“I think it’s been pretty good,” Goodwin said of the offense’s early production. “There are some things we can clean up, but we’ve been able to move the ball up and down the field. That’s always a good sign.”

An 11-year veteran like Goodwin certainly sees value in the preseason. Although the pressure to win isn’t the same as the regular season, the emphasis on improvement is far too great to ignore.

“Each day you’re trying to improve and get better week in and week out,” the 6-foot-3, 318-pound lineman said. “You try to look at your technique and make sure you’re improving from week-to-week. You look at it as a whole, how you’re playing and how your technique went throughout the game. And hopefully when that opening week gets here, everything will take care of itself.”

Harbaugh’s already moved on from Saturday night’s recent result and is looking towards a preseason Week 3 road matchup against the Denver Broncos. In his mind, adopting a “keep climbing” approach will only benefit his team when the regular season rolls around. Preseason results won’t mean much in a few months, or even a few days.

“The thing about preseason is that it’s so very important, the day that you’re in,” Harbaugh explained. “Then, two-three days later, what happened then is of much-less significance… What we can learn from is very important and that’s what we’ll strive to improve on as much as we can.”

Defensively, Pro Bowl cornerback Carlos Rogers, an 8-year veteran, subscribes to the same line of thinking as Harbaugh.

“Preseason games are about repping the few calls we do put out there and trying to make the best of them,” the 6-foot, 192-pound cornerback said. “You make sure you’re in the right position and that you have the right technique.”

So far, San Francisco’s first defensive unit has yet to allow a touchdown in two preseason games.
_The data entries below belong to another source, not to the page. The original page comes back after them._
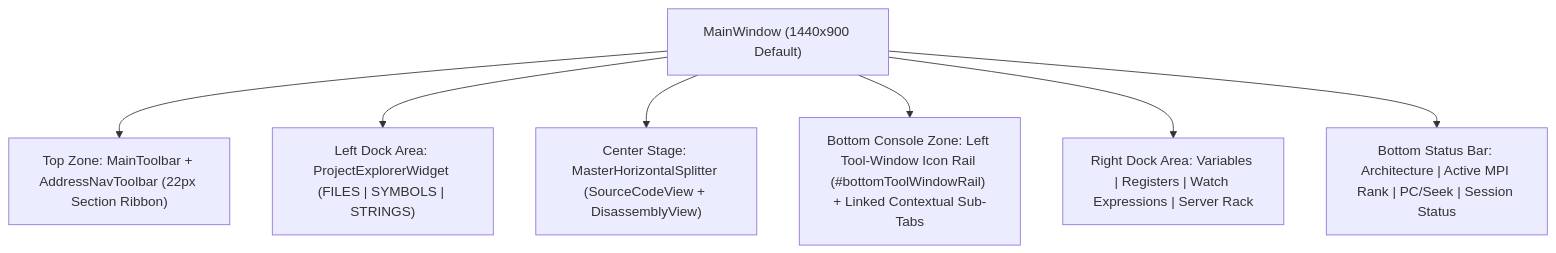
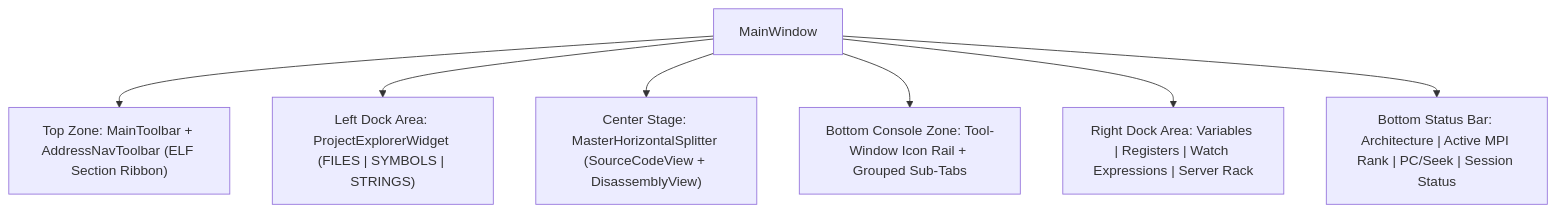
One commit to bnorthern42/GridLock changed the diagram in docs/ARCHITECTURE.md. Above: the diagram before and after it, drawn with Mermaid. The commit also changed other lines of this file and 3 other files, not shown here.

````diff
--- a/docs/ARCHITECTURE.md
+++ b/docs/ARCHITECTURE.md
@@ -7,17 +7,17 @@
 ```mermaid
 flowchart TD
-    MW["MainWindow (1440x900 Default)"]
-    TB["Top Zone: MainToolbar + AddressNavToolbar (22px Section Ribbon)"]
+    MW["MainWindow"]
+    TB["Top Zone: MainToolbar + AddressNavToolbar (ELF Section Ribbon)"]
     LEFT["Left Dock Area: ProjectExplorerWidget (FILES | SYMBOLS | STRINGS)"]
     CENTER["Center Stage: MasterHorizontalSplitter (SourceCodeView + DisassemblyView)"]
-    BOTTOM["Bottom Console Zone: Left Tool-Window Icon Rail (#bottomToolWindowRail) + Linked Contextual Sub-Tabs"]
+    BOTTOM["Bottom Console Zone: Tool-Window Icon Rail + Grouped Sub-Tabs"]
     RIGHT["Right Dock Area: Variables | Registers | Watch Expressions | Server Rack"]
     STATUS["Bottom Status Bar: Architecture | Active MPI Rank | PC/Seek | Session Status"]
 
     MW --> TB
     MW --> LEFT
     MW --> CENTER
     MW --> BOTTOM
     MW --> RIGHT
     MW --> STATUS
 ```
````
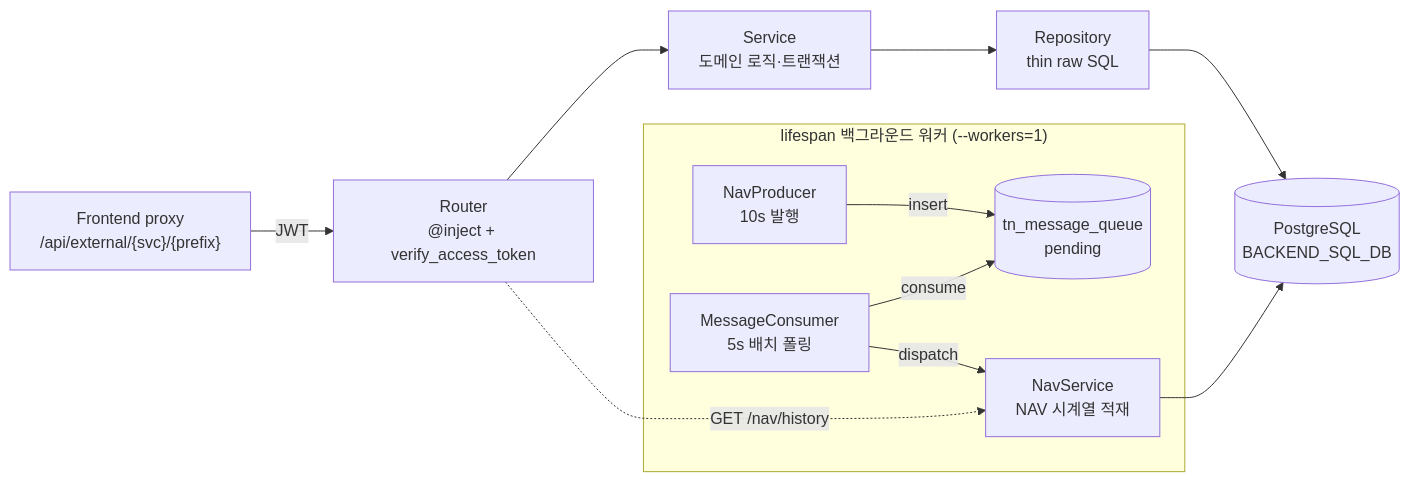
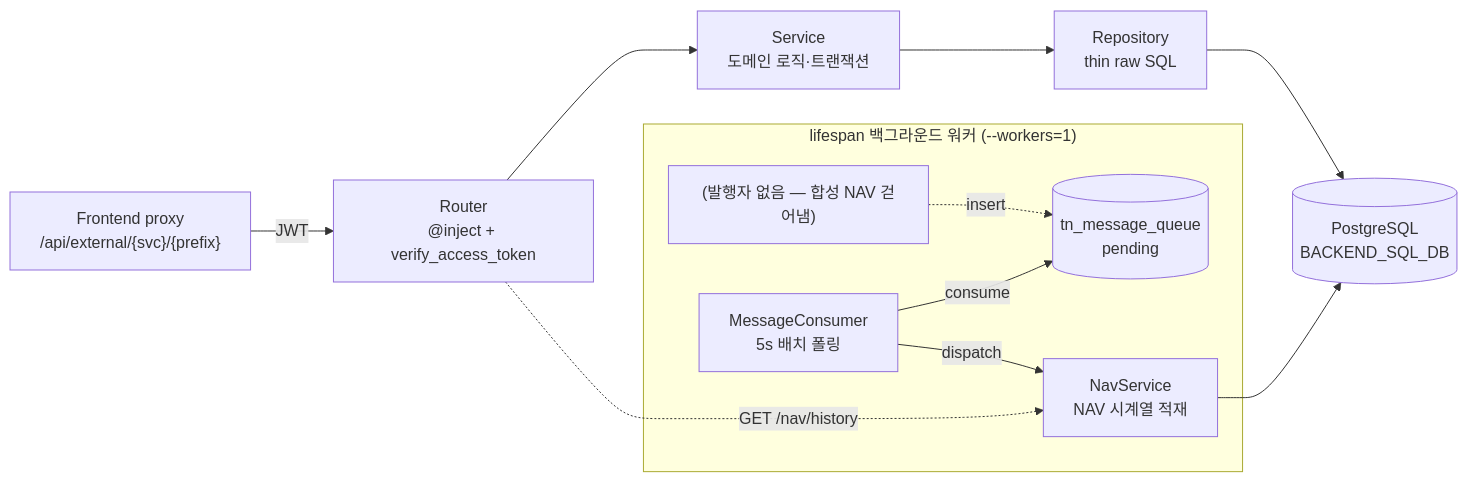
Before and after one commit to Danwoo/trading-lab: the diagram in backend-service/README.md, drawn with Mermaid. The commit also changed other lines of this file and 7 other files, not shown here.

````diff
--- a/backend-service/README.md
+++ b/backend-service/README.md
@@ -26,14 +26,14 @@
 ```mermaid
 flowchart LR
   FE["Frontend proxy<br/>/api/external/{svc}/{prefix}"] -->|JWT| R["Router<br/>@inject + verify_access_token"]
   R --> S["Service<br/>도메인 로직·트랜잭션"]
   S --> Repo["Repository<br/>thin raw SQL"]
   Repo --> DB[("PostgreSQL<br/>BACKEND_SQL_DB")]
   subgraph LS["lifespan 백그라운드 워커 (--workers=1)"]
-    P["NavProducer<br/>10s 발행"] -->|insert| Q[("tn_message_queue<br/>pending")]
+    P["(발행자 없음 — 합성 NAV 걷어냄)"] -.->|insert| Q[("tn_message_queue<br/>pending")]
     C["MessageConsumer<br/>5s 배치 폴링"] -->|consume| Q
     C -->|dispatch| MS["NavService<br/>NAV 시계열 적재"]
   end
   MS --> DB
   R -.GET /nav/history.-> MS
 ```
````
Rogers takes pride in that fact, knowing that the only defensive touchdown surrendered so far was the Texans’ first unit scoring on the 49ers’ second-string defense.

“As coaches and players, you look at preseason games totally different,” Rogers explained. “Their starters played longer than our starters – their starting group was going against our second group on defense. Our coaches were maybe evaluating what our backups would do against their starters and see how they move, how they react to them.

“There’s a lot of stuff to look at and evaluate. It’s about players and positions. Some guys trying something new than what they’re used to so it’s a lot of different things to look at versus just a win and a lost.”

One thing that seems to be changing is the amount of blitzes in the preseason.

Asked if he noticed an increase from his playing days, Harbaugh couldn’t say it has ramped up one way or the other.

“It’s a pressure league, every team has a pressure package,” Harbaugh went on to say. “The most common blitzes you’ll see in the preseason.”

Rogers also sees blitzing being similar to year’s past, but Goodwin, who makes the blocking calls for the 49ers offensive line, enjoys being tested early on.

Considering that Goodwin’s lining up this year next to a converted tackle Alex Boone, who’s lining up now at right guard, communicating blitz pickups in the preseason is a welcomed opportunity.

“The more looks you get in the preseason, the better we’re off,” Goodwin said. “We’ve seen some different things and it’s helping us improve as a group and as a unit. I’m sure it’s helping Alex out a lot.”

The linemen and the rest of the team will continue their upward climb this Sunday in an all-imporant primetime preseason matchup with the Broncos. Typically starters will play into the third quarter leaving for a perfect opportunity for the team to keep its march towards Green Bay.

Preseason Live: San Francisco 49ers